_Data for processing_.
--*--

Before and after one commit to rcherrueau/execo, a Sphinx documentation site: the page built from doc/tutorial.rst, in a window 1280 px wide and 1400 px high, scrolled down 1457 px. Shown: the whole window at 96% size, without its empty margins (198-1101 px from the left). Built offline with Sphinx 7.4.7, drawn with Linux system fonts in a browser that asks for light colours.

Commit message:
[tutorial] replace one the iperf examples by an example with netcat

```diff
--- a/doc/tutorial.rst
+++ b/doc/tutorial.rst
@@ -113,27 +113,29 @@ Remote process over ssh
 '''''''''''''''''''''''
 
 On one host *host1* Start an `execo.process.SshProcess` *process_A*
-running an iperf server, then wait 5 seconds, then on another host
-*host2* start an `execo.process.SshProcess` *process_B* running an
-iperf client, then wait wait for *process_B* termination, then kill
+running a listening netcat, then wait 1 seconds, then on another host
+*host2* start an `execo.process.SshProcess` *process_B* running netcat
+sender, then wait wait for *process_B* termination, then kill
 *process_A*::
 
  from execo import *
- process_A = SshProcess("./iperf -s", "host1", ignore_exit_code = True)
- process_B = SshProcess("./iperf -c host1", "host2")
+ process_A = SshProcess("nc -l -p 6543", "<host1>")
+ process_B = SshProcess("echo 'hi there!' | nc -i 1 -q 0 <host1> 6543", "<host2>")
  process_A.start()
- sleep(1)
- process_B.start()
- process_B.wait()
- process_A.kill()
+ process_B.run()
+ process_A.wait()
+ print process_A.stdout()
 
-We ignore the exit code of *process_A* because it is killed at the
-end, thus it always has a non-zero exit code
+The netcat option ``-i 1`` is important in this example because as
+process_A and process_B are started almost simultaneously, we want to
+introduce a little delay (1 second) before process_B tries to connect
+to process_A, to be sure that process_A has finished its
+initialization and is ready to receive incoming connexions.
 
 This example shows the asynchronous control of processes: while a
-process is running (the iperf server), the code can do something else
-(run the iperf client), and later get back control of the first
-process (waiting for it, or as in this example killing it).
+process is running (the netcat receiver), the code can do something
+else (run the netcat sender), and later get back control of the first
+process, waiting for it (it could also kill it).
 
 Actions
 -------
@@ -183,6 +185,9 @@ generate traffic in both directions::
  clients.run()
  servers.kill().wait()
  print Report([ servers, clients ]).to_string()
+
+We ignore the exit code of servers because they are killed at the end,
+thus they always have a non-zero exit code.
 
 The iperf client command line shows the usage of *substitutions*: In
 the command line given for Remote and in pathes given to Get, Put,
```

--*--

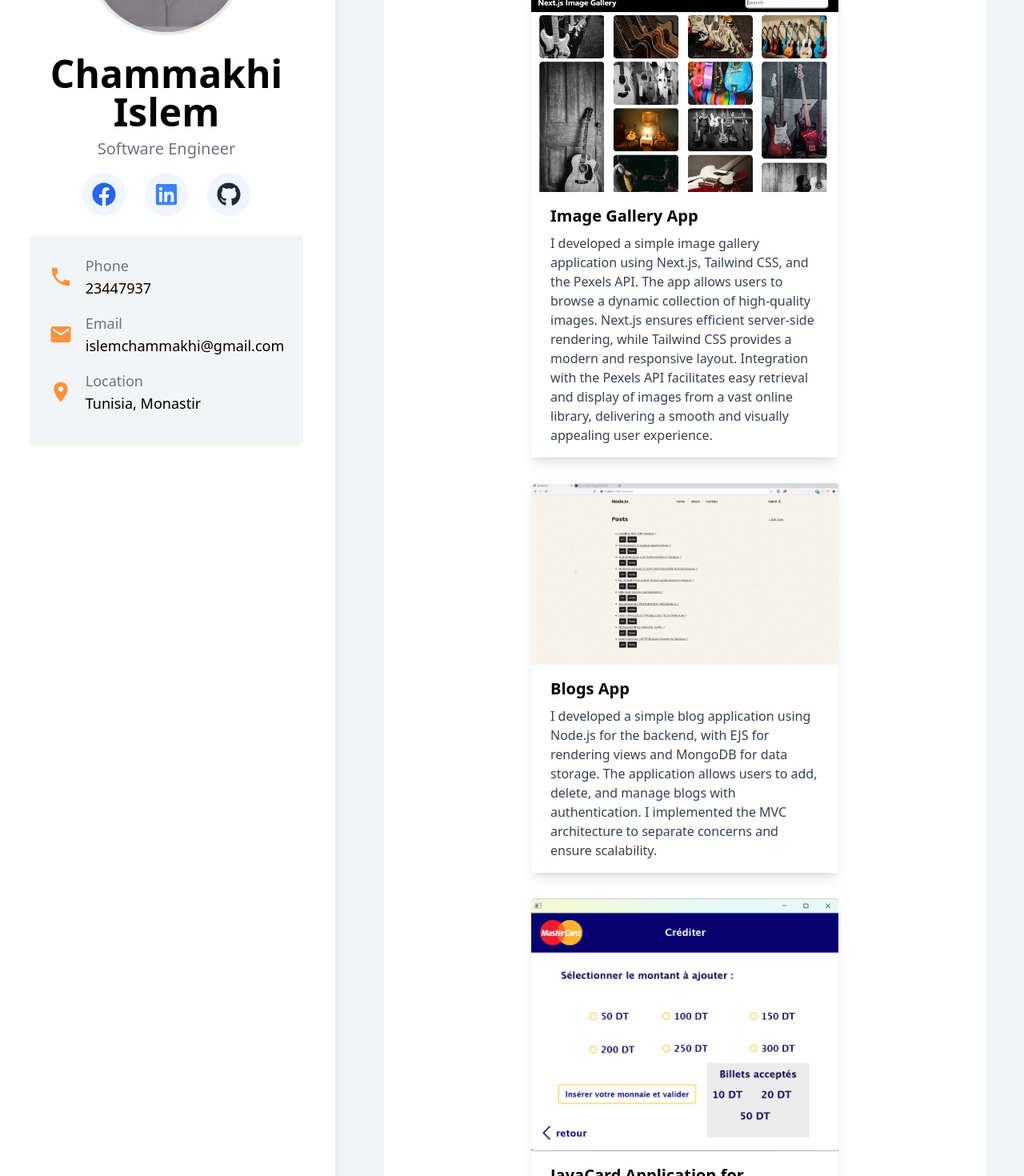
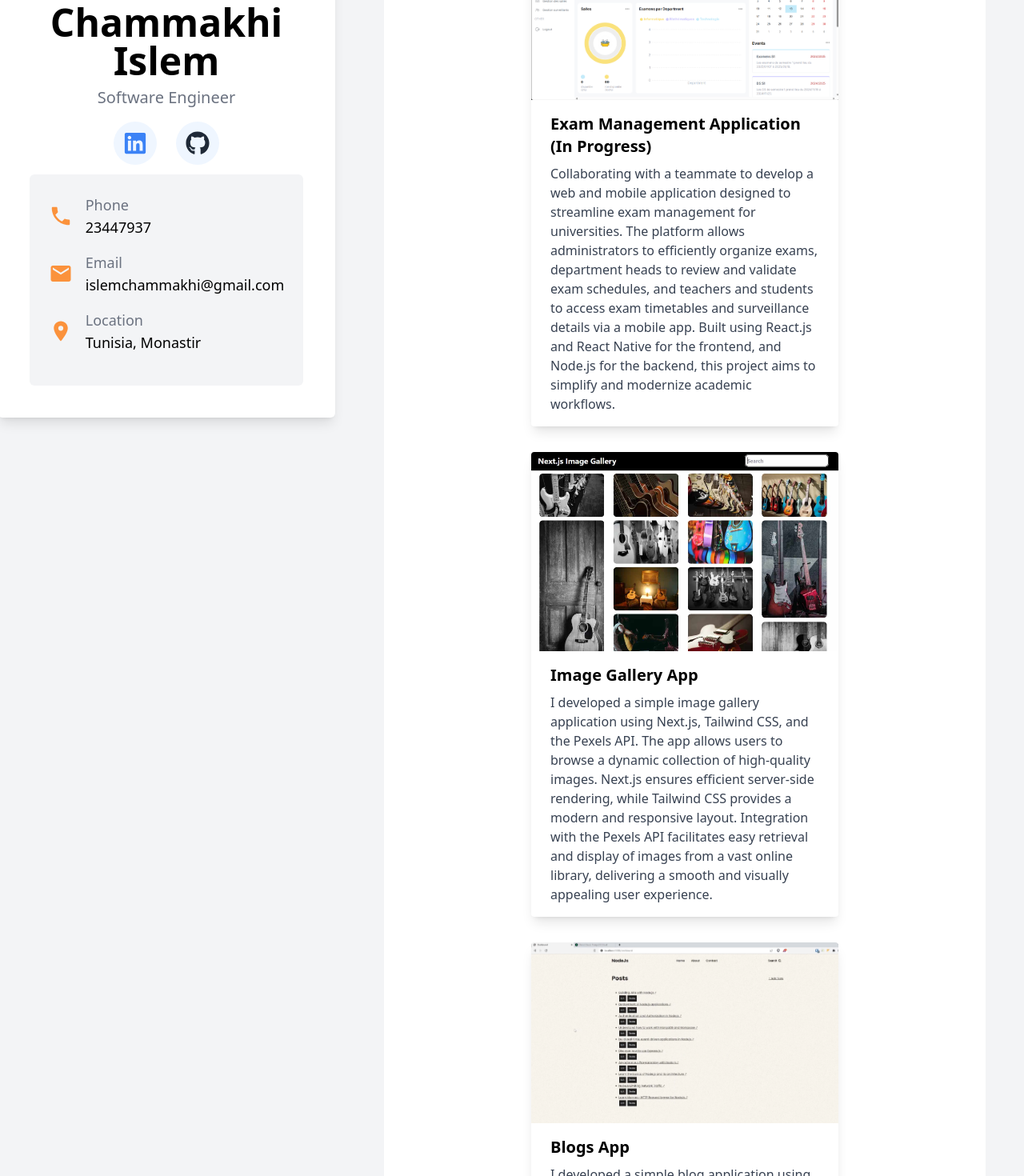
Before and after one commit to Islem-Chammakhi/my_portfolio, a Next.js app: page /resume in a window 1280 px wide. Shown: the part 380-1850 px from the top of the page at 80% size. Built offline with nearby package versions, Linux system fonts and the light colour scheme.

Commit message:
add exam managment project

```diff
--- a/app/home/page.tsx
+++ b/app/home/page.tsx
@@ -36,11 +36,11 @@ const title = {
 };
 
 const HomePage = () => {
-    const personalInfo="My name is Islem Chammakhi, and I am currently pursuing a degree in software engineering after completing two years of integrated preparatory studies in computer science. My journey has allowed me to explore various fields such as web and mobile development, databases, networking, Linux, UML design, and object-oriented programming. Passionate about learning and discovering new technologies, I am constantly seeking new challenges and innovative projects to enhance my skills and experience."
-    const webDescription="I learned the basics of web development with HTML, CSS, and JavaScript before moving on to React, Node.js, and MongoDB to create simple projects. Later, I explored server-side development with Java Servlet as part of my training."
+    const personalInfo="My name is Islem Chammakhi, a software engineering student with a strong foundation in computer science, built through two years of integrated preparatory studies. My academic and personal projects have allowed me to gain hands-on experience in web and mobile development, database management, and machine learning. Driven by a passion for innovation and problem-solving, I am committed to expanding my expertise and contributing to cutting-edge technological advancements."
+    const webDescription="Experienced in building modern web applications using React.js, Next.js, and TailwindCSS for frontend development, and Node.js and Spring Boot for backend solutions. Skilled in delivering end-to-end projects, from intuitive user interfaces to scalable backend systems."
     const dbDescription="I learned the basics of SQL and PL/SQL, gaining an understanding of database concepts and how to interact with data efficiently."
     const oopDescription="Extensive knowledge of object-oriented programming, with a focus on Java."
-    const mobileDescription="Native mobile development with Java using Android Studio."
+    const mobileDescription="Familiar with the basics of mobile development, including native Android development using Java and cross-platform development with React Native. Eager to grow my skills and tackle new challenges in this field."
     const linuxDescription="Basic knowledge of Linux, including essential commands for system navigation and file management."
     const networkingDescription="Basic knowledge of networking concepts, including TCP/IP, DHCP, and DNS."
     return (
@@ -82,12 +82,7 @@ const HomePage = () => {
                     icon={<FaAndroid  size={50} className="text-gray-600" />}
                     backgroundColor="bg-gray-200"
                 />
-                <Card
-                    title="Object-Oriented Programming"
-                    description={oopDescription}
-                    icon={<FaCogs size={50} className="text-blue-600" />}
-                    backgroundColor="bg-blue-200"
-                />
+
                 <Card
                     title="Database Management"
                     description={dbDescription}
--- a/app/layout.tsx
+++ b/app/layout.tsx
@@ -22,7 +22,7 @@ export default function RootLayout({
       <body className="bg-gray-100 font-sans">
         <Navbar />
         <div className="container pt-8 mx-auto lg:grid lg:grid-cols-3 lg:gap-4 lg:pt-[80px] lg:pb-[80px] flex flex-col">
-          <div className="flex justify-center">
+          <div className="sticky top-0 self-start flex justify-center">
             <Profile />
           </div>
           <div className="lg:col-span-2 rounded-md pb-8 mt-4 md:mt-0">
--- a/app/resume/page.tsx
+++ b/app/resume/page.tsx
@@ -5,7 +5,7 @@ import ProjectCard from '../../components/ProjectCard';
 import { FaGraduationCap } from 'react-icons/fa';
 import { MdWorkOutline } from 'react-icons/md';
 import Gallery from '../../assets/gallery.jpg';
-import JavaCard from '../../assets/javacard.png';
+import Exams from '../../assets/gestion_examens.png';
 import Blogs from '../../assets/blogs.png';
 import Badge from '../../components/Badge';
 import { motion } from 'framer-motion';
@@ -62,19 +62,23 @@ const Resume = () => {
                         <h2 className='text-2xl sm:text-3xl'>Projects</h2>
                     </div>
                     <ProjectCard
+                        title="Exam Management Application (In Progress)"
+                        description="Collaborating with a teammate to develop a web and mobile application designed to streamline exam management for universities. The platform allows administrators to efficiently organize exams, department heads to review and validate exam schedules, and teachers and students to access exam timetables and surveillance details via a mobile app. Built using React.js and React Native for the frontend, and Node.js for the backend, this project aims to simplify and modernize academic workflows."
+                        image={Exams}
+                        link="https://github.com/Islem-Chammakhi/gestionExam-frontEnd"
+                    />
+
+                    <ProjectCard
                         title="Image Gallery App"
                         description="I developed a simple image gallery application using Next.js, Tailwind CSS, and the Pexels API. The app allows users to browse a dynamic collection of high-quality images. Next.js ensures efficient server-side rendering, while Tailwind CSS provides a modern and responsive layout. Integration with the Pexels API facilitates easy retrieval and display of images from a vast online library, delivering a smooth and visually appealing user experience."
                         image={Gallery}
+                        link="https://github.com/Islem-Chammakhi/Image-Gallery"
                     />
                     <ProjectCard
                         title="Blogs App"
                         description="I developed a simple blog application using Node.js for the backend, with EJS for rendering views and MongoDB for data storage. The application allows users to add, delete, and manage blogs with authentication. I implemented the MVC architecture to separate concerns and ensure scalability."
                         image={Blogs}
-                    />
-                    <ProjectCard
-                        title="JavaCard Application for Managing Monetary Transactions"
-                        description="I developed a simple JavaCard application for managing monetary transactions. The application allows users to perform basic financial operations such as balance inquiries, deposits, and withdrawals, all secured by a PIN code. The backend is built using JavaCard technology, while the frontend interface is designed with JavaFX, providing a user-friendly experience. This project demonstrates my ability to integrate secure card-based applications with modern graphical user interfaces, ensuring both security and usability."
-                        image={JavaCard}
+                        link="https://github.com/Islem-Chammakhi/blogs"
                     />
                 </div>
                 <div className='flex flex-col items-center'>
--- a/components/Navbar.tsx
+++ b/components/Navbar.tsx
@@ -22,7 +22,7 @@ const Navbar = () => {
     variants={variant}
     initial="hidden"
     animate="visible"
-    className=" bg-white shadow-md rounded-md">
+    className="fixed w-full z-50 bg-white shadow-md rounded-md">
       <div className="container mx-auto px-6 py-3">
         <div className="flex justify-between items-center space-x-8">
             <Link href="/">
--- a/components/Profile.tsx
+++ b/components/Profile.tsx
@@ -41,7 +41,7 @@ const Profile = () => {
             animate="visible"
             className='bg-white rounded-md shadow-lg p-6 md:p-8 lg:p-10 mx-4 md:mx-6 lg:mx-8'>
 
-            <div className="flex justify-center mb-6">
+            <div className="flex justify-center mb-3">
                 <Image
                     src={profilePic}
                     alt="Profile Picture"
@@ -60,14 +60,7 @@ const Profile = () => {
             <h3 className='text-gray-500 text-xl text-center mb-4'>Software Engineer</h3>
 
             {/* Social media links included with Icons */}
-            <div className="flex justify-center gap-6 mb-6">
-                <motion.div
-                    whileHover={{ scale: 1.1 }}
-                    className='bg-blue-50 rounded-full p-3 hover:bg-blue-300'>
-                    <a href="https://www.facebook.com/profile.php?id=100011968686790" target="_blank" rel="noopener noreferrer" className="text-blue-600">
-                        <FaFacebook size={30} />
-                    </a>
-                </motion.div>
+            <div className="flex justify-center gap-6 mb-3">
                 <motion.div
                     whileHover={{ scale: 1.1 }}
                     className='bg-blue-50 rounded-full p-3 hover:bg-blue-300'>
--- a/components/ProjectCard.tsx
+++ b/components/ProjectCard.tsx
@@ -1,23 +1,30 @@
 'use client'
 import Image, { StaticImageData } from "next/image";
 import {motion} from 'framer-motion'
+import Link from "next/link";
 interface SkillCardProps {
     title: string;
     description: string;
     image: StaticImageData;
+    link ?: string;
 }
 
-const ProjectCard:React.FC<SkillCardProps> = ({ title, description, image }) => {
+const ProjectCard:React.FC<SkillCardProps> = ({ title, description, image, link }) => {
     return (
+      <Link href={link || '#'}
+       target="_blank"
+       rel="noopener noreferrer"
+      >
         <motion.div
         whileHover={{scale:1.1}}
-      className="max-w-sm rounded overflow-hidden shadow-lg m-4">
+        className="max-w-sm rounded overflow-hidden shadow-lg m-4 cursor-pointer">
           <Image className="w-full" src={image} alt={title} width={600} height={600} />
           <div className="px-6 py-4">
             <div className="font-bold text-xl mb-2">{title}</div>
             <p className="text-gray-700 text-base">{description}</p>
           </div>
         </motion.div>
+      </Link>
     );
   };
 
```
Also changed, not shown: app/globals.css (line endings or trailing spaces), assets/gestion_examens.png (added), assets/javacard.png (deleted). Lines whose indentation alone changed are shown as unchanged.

--*--

_What is expected_. Examine the records and pull out every line where the string "full" occurs.

_Expected answer_.
+    className="fixed w-full z-50 bg-white shadow-md rounded-md">
-                    className='bg-blue-50 rounded-full p-3 hover:bg-blue-300'>
                     className='bg-blue-50 rounded-full p-3 hover:bg-blue-300'>
           <Image className="w-full" src={image} alt={title} width={600} height={600} />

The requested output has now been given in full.